Third Period of History - Persian Invasion
By this splendid victory the naval power of Persia was almost annihilated, and the spirit of its monarch so completely humbled, that he durst no longer undertake offensive operations against Greece. Here, therefore, the war ought to have terminated; but so great and valuable had been the spoils obtained by the confederate forces, that they were unwilling to relinquish such a profitable contest. The war, therefore, was continued for twenty years longer, less, apparently, for the chastisement of Persia, than for the plunder of her conquered provinces.

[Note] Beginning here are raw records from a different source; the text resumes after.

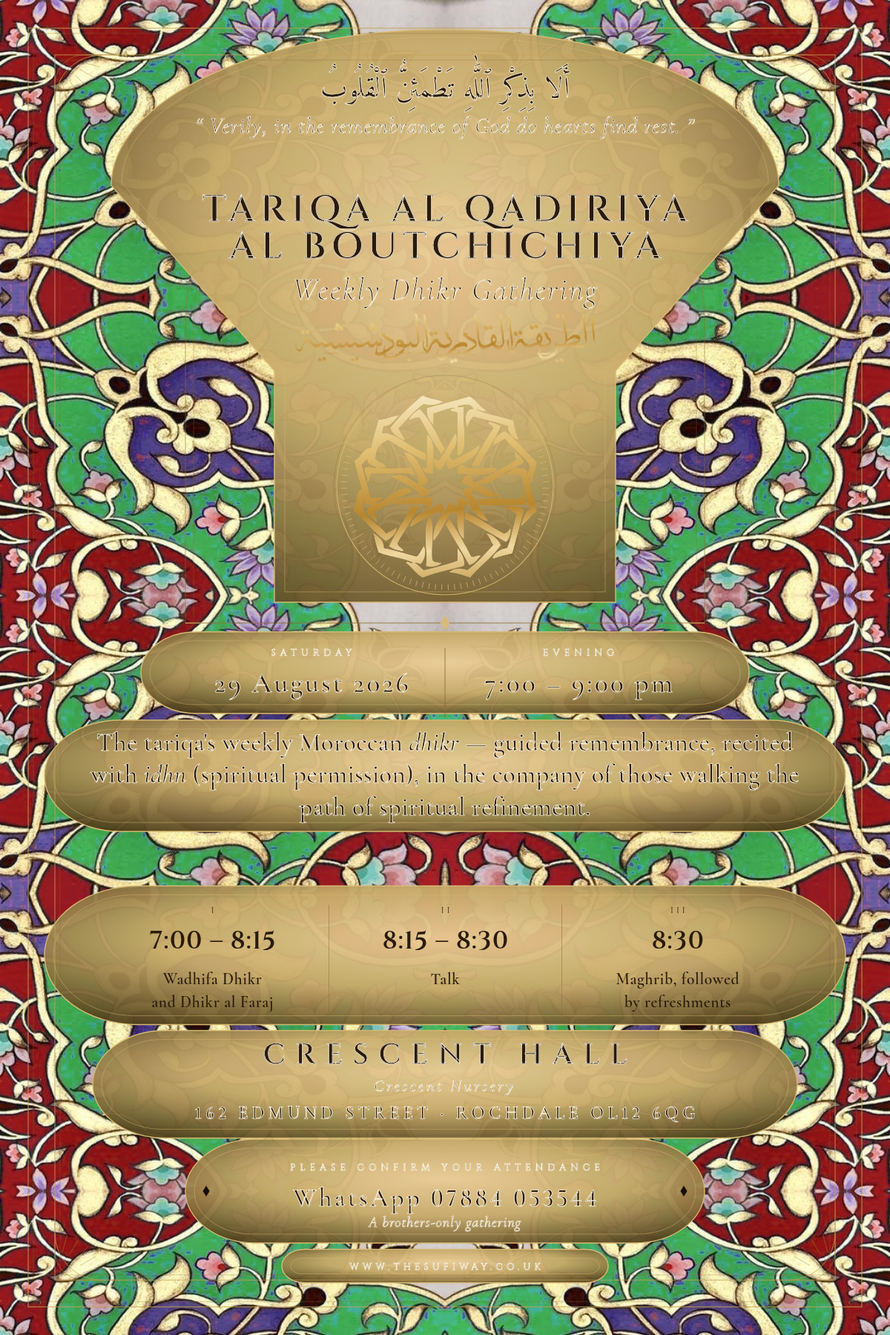
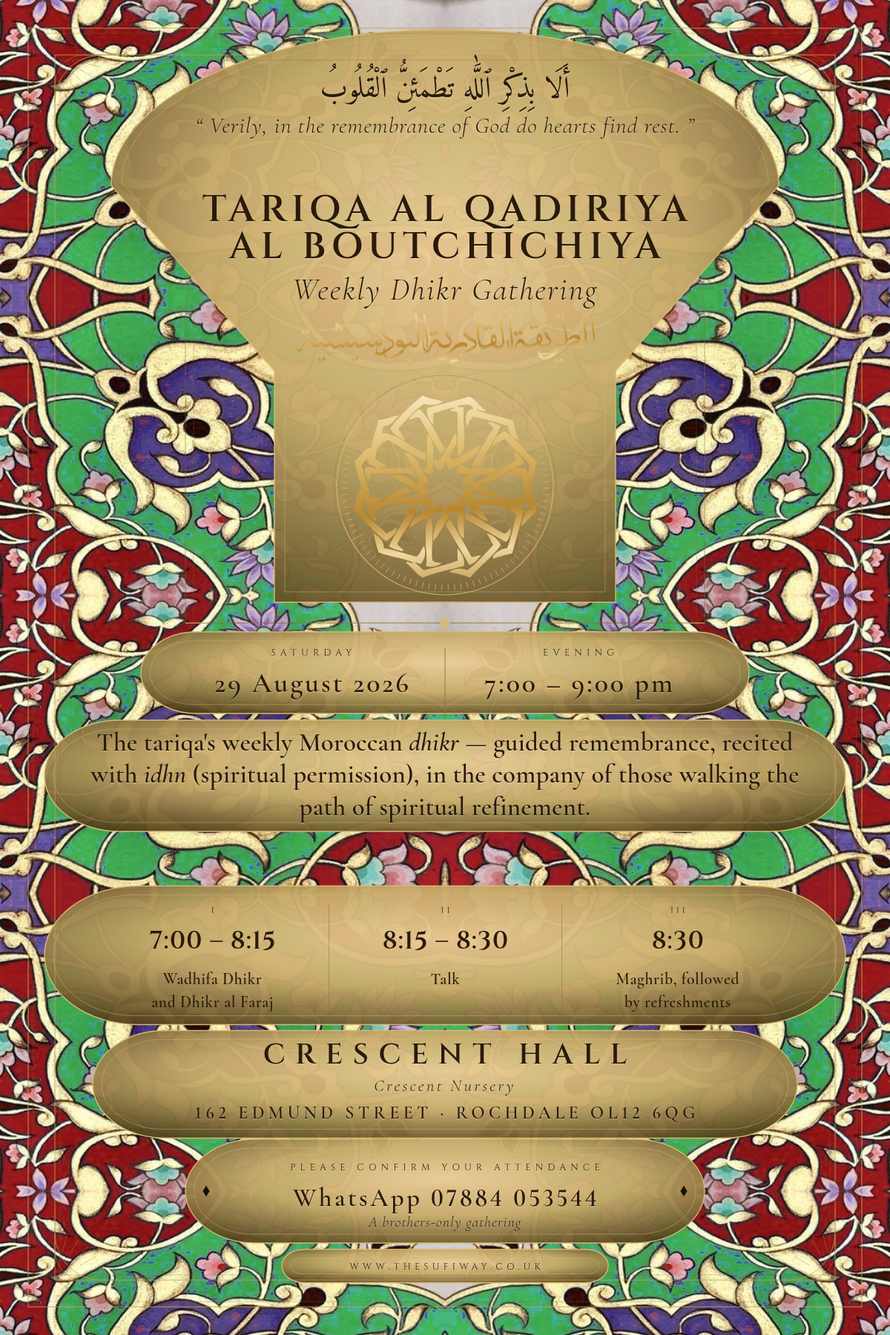
Add Dhikr Qasaaid flyer (new event, same illuminated design system)
New event, different from the weekly gathering: "Dhikr Qasaaid" featuring
Ensemble Safaa UK, 13 November 2026. Content pulled from a reference
flyer supplied as an image, keeping only the ayah + translation and
swapping the date, per request.

page_qasaaid() reuses the shared css()/frame_svg()/tiles_svg() and all
four ILLUMINATED_* palettes unchanged — same photographed background,
same arch/cartouche panel system, same four colourways — with its own
hero_qasaaid()/bottom_qasaaid() content and its own cartouche_zones (on
a local palette copy, so the weekly-gathering zones are untouched).

Also fixes a real bug in Illuminated Gold: outline_stroke was tuned
against the bold 50px title, where a 0.7px stroke is proportionally
thin; against thinner italic text at smaller sizes it visually
overwhelmed the dark fill entirely, rendering as pale outlines instead
of dark ink. Gold's outline_stroke is now "0 transparent" — a dark panel
and dark ink don't need one — which also fixes final-illuminated-gold.png
itself, not just the new flyer.

Claude-Session: https://claude.ai/code/session_01W3RXmfEcLks2fUKiCDKANu

diff --git a/design/weekly-gathering/final/final.py b/design/weekly-gathering/final/final.py
@@ -589,7 +589,11 @@ ILLUMINATED_GOLD.update(
     cartouche_opacity=0.95,
     # a light panel needs dark ink instead of white — same swap final-sandstone
     # made, just localised to this one colourway rather than the whole page.
-    outline_stroke="0.7px #FFF6E2",
+    # No outline at all: dark ink on a light gold panel already has plenty of
+    # contrast on its own, and a stroke tuned against the bold 50px title
+    # overwhelmed thinner italic text (gloss/t2/note) at smaller sizes —
+    # the stroke colour visually dominated the thin dark fill entirely.
+    outline_stroke="0 transparent",
     gold_grad="linear-gradient(178deg,#2A1B0A 0%,#2A1B0A 100%)",
     ayah="#2A1B0A", gloss="#2A1B0A", t2="#2A1B0A", lab="#2A1B0A", val="#2A1B0A",
     body="#2A1B0A", pt="#2A1B0A", pd="#2A1B0A", rn="#2A1B0A", vsub="#2A1B0A",
@@ -597,6 +601,95 @@ ILLUMINATED_GOLD.update(
     text_shadow="0 1px 2px rgba(255,255,255,.35)",
     gold_shadow="drop-shadow(0 1px 1px rgba(255,255,255,.25))",
 )
+
+# ---------- Dhikr Qasaaid — a different event, same illuminated design system ----------
+# The ayah + translation at the very top, and the whole visual system (photo
+# background, the mihrab/cartouche panels, the four colourways) carry over
+# unchanged from the weekly-gathering leaflet. Everything else is this
+# event's own copy, pulled from a reference flyer supplied as an image.
+QASAAID_LABEL  = "TARIQA QADIRIYYA BOUTCHICHIYYA"
+QASAAID_QUOTE  = "“The two royal gates to access GOD’s mercy are invocation (dhikr) and generosity.”"
+QASAAID_ATTRIB = "SIDI HAMZA AL-QADIRI AL-BOUTCHICHI"
+QASAAID_ARCH_BASE = 830
+
+def _caps(text, top, pal, size=16, weight=600, ls=".12em", color_key='lab', extra=''):
+    return (f'<div class="at" style="top:{top}px;font-family:Cinzel,serif;font-weight:{weight};'
+            f'font-size:{size}px;letter-spacing:{ls};text-indent:{ls};color:{pal[color_key]};{extra}">{text}</div>')
+
+def hero_qasaaid(pal):
+    MED_CY, R, SEAL_D = 664, 126, 214
+    extra_body = f'<g class="med">{v.halo(CX, MED_CY, R)}</g>'
+    gold_cls = pal.get('title_cls', 'gold')
+    hero = f'''
+{ayah_block(90, 150)}
+{_caps(QASAAID_LABEL, 212, pal, size=13, weight=400, ls=".4em")}
+<div class="at t1 {gold_cls}" style="top:250px">DHIKR</div>
+<div class="at t1 {gold_cls}" style="top:318px">QASAAID</div>
+<div class="at t2" style="top:390px;font-size:26px;left:{CX-380}px;width:760px;right:auto">Remembrance, sacred praise and spiritual companionship</div>
+{wordmark(456, 56)}
+<div class="mark seal" style="top:{MED_CY-SEAL_D//2}px;width:{SEAL_D}px;height:{SEAL_D}px;
+  -webkit-mask-image:url({v.STAR_URI});mask-image:url({v.STAR_URI})"></div>
+'''
+    return hero, extra_body
+
+def bottom_qasaaid(pal):
+    return f'''
+<div class="at" style="top:862px;left:{CX-440}px;width:880px;font-family:Cormorant,serif;
+  font-style:italic;font-weight:{pal.get('body_weight',400)};font-size:23px;line-height:1.35;color:{pal['body']}">
+{QASAAID_QUOTE}
+</div>
+{_caps(QASAAID_ATTRIB, 930, pal, size=13, weight=600, ls=".18em")}
+
+{_caps("BENEFITS OF THE DHIKR", 988, pal, size=15, weight=600, ls=".24em")}
+{_caps("PEACE OF HEART &#10052; CLARITY OF MIND &#10052; NEARNESS TO GOD &#10052; BROTHERHOOD", 1032, pal, size=15.5, weight=600, ls=".05em", color_key='pd')}
+
+<div class="cols" style="top:1200px">
+  <div>{_caps("DATE", 0, pal, size=11, weight=400, ls=".3em", extra="position:static")}
+       <div class="pt" style="margin-top:9px">13 NOV 2026</div>
+       <div class="pd" style="margin-top:11px">Friday<br>6:30&nbsp;&ndash;&nbsp;9:00&nbsp;pm</div></div>
+  <div>{_caps("VENUE", 0, pal, size=11, weight=400, ls=".3em", extra="position:static")}
+       <div class="pt" style="margin-top:9px;font-size:26px">CRESCENT HALL</div>
+       <div class="pd" style="margin-top:11px">162 Edmund Street<br>Rochdale OL12 6QG</div></div>
+  <div>{_caps("GATHERING", 0, pal, size=11, weight=400, ls=".3em", extra="position:static")}
+       <div class="pt" style="margin-top:9px;font-size:26px">BROTHERS</div>
+       <div class="pd" style="margin-top:11px">Everyone welcome —<br>first time or returning</div></div>
+</div>
+
+{_caps("FEATURING", 1395, pal, size=13, weight=400, ls=".4em")}
+<div class="at venue" style="top:1418px;font-size:32px;color:{pal['pt']}">ENSEMBLE SAFAA UK</div>
+{_caps("SPECIAL CHORAL DHIKR &amp; QASAAID", 1470, pal, size=13, weight=600, ls=".14em")}
+
+{_caps("DHIKR &#10052; QASAAID &#10052; SUFI TALK &#10052; QUESTIONS &amp; ANSWERS", 1535, pal, size=16, weight=600, ls=".04em", color_key='pt')}
+{_caps("FOOD WILL BE SERVED &#10052; REFRESHMENTS THROUGHOUT", 1580, pal, size=14, weight=400, ls=".08em", color_key='note')}
+
+<div class="at wa" style="top:1668px;font-size:24px">www.thesufiway.co.uk &nbsp;&middot;&nbsp; 07740 757135</div>
+<div class="at note" style="top:1704px">for further info, phone or WhatsApp</div>
+'''
+
+def page_qasaaid(pal, out_name, scale=1):
+    pal = dict(pal)
+    pal['cartouche_zones'] = [
+        dict(shape="arch", base_y=QASAAID_ARCH_BASE),
+        dict(shape="bar", cx=CX, cy=905, w=940, h=124),
+        dict(shape="bar", cx=CX, cy=1052, w=1080, h=140),
+        dict(shape="bar", cx=CX, cy=1285, w=1080, h=190),
+        dict(shape="bar", cx=CX, cy=1448, w=880, h=130),
+        dict(shape="bar", cx=CX, cy=1588, w=1080, h=126),
+        dict(shape="bar", cx=CX, cy=1700, w=760, h=90),
+    ]
+    hero, hero_extra = hero_qasaaid(pal)
+    html = f'''<!doctype html>
+<html lang="en"><head><meta charset="utf-8"><title>Dhikr Qasaaid</title>
+<style>{css(pal)}</style></head>
+<body><div class="page">
+{tiles_svg(pal)}
+{frame_svg(pal, hero_extra)}
+{hero}
+{bottom_qasaaid(pal)}
+</div></body></html>'''
+    hp = HERE / f"{out_name}.html"
+    hp.write_text(html, encoding="utf-8")
+    shot(hp, HERE / f"{out_name}.png", scale=scale)
 
 if __name__ == "__main__":
     render(DEFAULT_PALETTE, "final-gold")

diff --git a/design/weekly-gathering/final/README.md b/design/weekly-gathering/final/README.md
@@ -26,6 +26,7 @@ colourway, `bottom_html()` in `final.py`.
 | `banner-<colour>.png` | The banner (1600×900, `banner.py`), redone as a crest — star, wordmark, name and venue only, no date/time/WhatsApp — against a much denser Islamic geometric ground (a large faint rosette behind the star, a tiled dado border). Rendered in all six palettes: gold, emerald, burgundy, indigo, blackgold, earthy. |
 | `banner-blackgold.png` | The fully customised banner (full address, solid minarets, crescent moon, no "brothers-only" line), on the **Earthy Gold** ground — same warm terracotta-clay gradient as `final-earthy.png` — with the mihrab arch filled as a genuinely solid niche (not a soft vignette): `arch_panel_d()` closes the same curve straight down near the bottom frame, filled ~0.94 opacity, with a faint clipped zellij texture and an inset moulding line inside it. |
 | `banner-ivory.png` / `banner-blush.png` / `banner-sage.png` / `banner-powder.png` | Four **light** grounds — ivory, blush, sage, powder blue — built the same way as Earthy Gold: only the outer background and the ornament that has to read against it (frame hairlines, pattern, minaret fill — dropped to a deeper antique bronze, `_DEEP_GOLD`) change. The niche itself stays exactly black-and-gold; every reading token inside it is untouched. |
+| `qasaaid-red.png` / `-green.png` / `-gold.png` / `-purple.png` | **A different event**, same illuminated design system: "Dhikr Qasaaid" featuring Ensemble Safaa UK, 13 November 2026 — text pulled from a reference flyer supplied as an image, everything else (the ayah + translation, the photographed background, the arch/cartouche panels, all four colourways) carried straight over. `page_qasaaid()` in `final.py`, its own hero/bottom content but the same shared `css()`/`frame_svg()`/`tiles_svg()`. |
 | `banner-invert-ivory.png` / `banner-invert-blush.png` / `banner-invert-sage.png` / `banner-invert-powder.png` | The **reverse** of the four above: outer frame, minarets, moon and pattern stay dark (true Black & Gold), and it's the niche panel itself that takes the pastel fill this time. The star sits on its own small dark disc (`STAR_DISC`) behind the halo ring, so it still reads as a gold mark on black even with a light panel around it; the title, wordmark, venue, address and note all switch to a deep-gold/espresso ink (`NICHE_*` tokens, `page(..., invert=True, niche_fill=...)`) tuned for the pale ground instead of the dark one. |
 
 Indigo is the one structural departure: every gold token (hairlines, the
@@ -175,12 +176,59 @@ dull" and "make the writing easier to read":
   browser's synthetic bold, so the letterforms stay properly drawn at
   weight.
 
+## Dhikr Qasaaid — a different event, on the same design system
+
+`qasaaid-red.png` / `-green.png` / `-gold.png` / `-purple.png` are a
+one-off event flyer ("Dhikr Qasaaid", featuring Ensemble Safaa UK, 13
+November 2026), not the weekly gathering. Its content was pulled from a
+reference flyer supplied as an image, with two exceptions kept from the
+existing design: the ayah + its translation at the very top, and the date
+(the reference's own example date wasn't reused — 13 Nov 2026 was, and it
+happens to fall on a Friday same as the reference's example).
+
+Nothing about the shared machinery changed — `page_qasaaid()` calls the
+same `css()`, `frame_svg()`, `tiles_svg()`, and the same four `ILLUMINATED_*`
+palettes, so it's the identical photographed background, arch/cartouche
+panel system and colourways as the weekly-gathering leaflet. Only the
+content is different, in two new functions:
+
+- **`hero_qasaaid(pal)`** — the ayah/translation (unchanged, via the same
+  `ayah_block()`), a new small tracked-caps label ("TARIQA QADIRIYYA
+  BOUTCHICHIYYA" — note this is transcribed straight from the reference
+  flyer, a different transliteration than the rest of this project's own
+  "AL QADIRIYA AL BOUTCHICHIYA"), the event title ("DHIKR"/"QASAAID") in
+  place of the tariqa's name, a shorter subtitle, then the same wordmark
+  and star medallion, slightly smaller to leave room for the extra label.
+- **`bottom_qasaaid(pal)`** — the quote and its attribution, the benefits
+  list, a date/venue/gathering-type row (reusing the exact same `.cols`/
+  `.rn`/`.pt`/`.pd` three-column mechanism the weekly gathering uses for
+  its programme times), the "Featuring Ensemble Safaa UK" line, the
+  programme/food line, and a footer with the phone number from the
+  reference flyer (a different number than the weekly gathering's own
+  WhatsApp line — also pulled straight from the reference, not assumed).
+- `page_qasaaid()` supplies its own `cartouche_zones` (on a local copy of
+  the palette, so it doesn't touch the weekly-gathering zones) — seven
+  panels instead of six, sized for this event's own content rather than
+  reusing the weekly gathering's positions unchanged.
+
+Building this surfaced a real bug in the gold colourway that had been
+sitting there since Illuminated Gold was first added: `outline_stroke`
+(the thin stroke drawn round every letterform) was tuned against the bold
+50px title, where a 0.7px stroke is proportionally thin. Against thinner
+italic text at smaller sizes (the ayah's translation, the subtitle, body
+copy) the same stroke width visually overwhelmed the thin dark fill
+entirely — the letters rendered as pale outlines rather than dark ink.
+Gold's `outline_stroke` is now `"0 transparent"` (no stroke at all): a dark
+panel and dark ink already have plenty of contrast without one, so this
+also cleaned up `final-illuminated-gold.png` itself, not just the new page.
+
 ## Regenerating
 
 ```bash
 python3 final.py
 ```
 
-Renders all eight. To add a colourway, copy one of the palette dicts near
-the bottom of the file, override the tokens that should change, and add a
-`render(...)` call.
+Renders all eight, plus the four Dhikr Qasaaid colourways. To add a
+colourway, copy one of the palette dicts near the bottom of the file,
+override the tokens that should change, and add a `render(...)` call
+(or `page_qasaaid(pal, "out-name")` for the Qasaaid flyer).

But now that all danger was over, many of the smaller states, whose population was scanty, began to grow weary of the contest, and to furnish with reluctance their annual contingent of men to reinforce the allied fleet. It was, in consequence, arranged that those states whose citizens were unwilling to perform personal service, should send merely their proportion of vessels, and pay into the common treasury an annual subsidy, for the maintenance of the sailors with whom the Athenians undertook to man the fleet. The unforeseen but natural consequence of this was the establishment of the complete supremacy of Athens. The annual subsidies gradually assumed the character of a regular tribute, and were compulsorily levied as such; while the recusant communities, deprived of their fleets, which had been given up to the Athenians, were unable to offer effectual resistance to the oppressive exactions of the dominant state. The Athenians were thus raised to an unprecedented pitch of power and opulence, and enabled to adorn their city, to live in dignified idleness, and to enjoy a constant succession of the most costly public amusements, at the expense of the vanquished Persians, and of' the scarcely more leniently-treated communities of the dependent confederacy.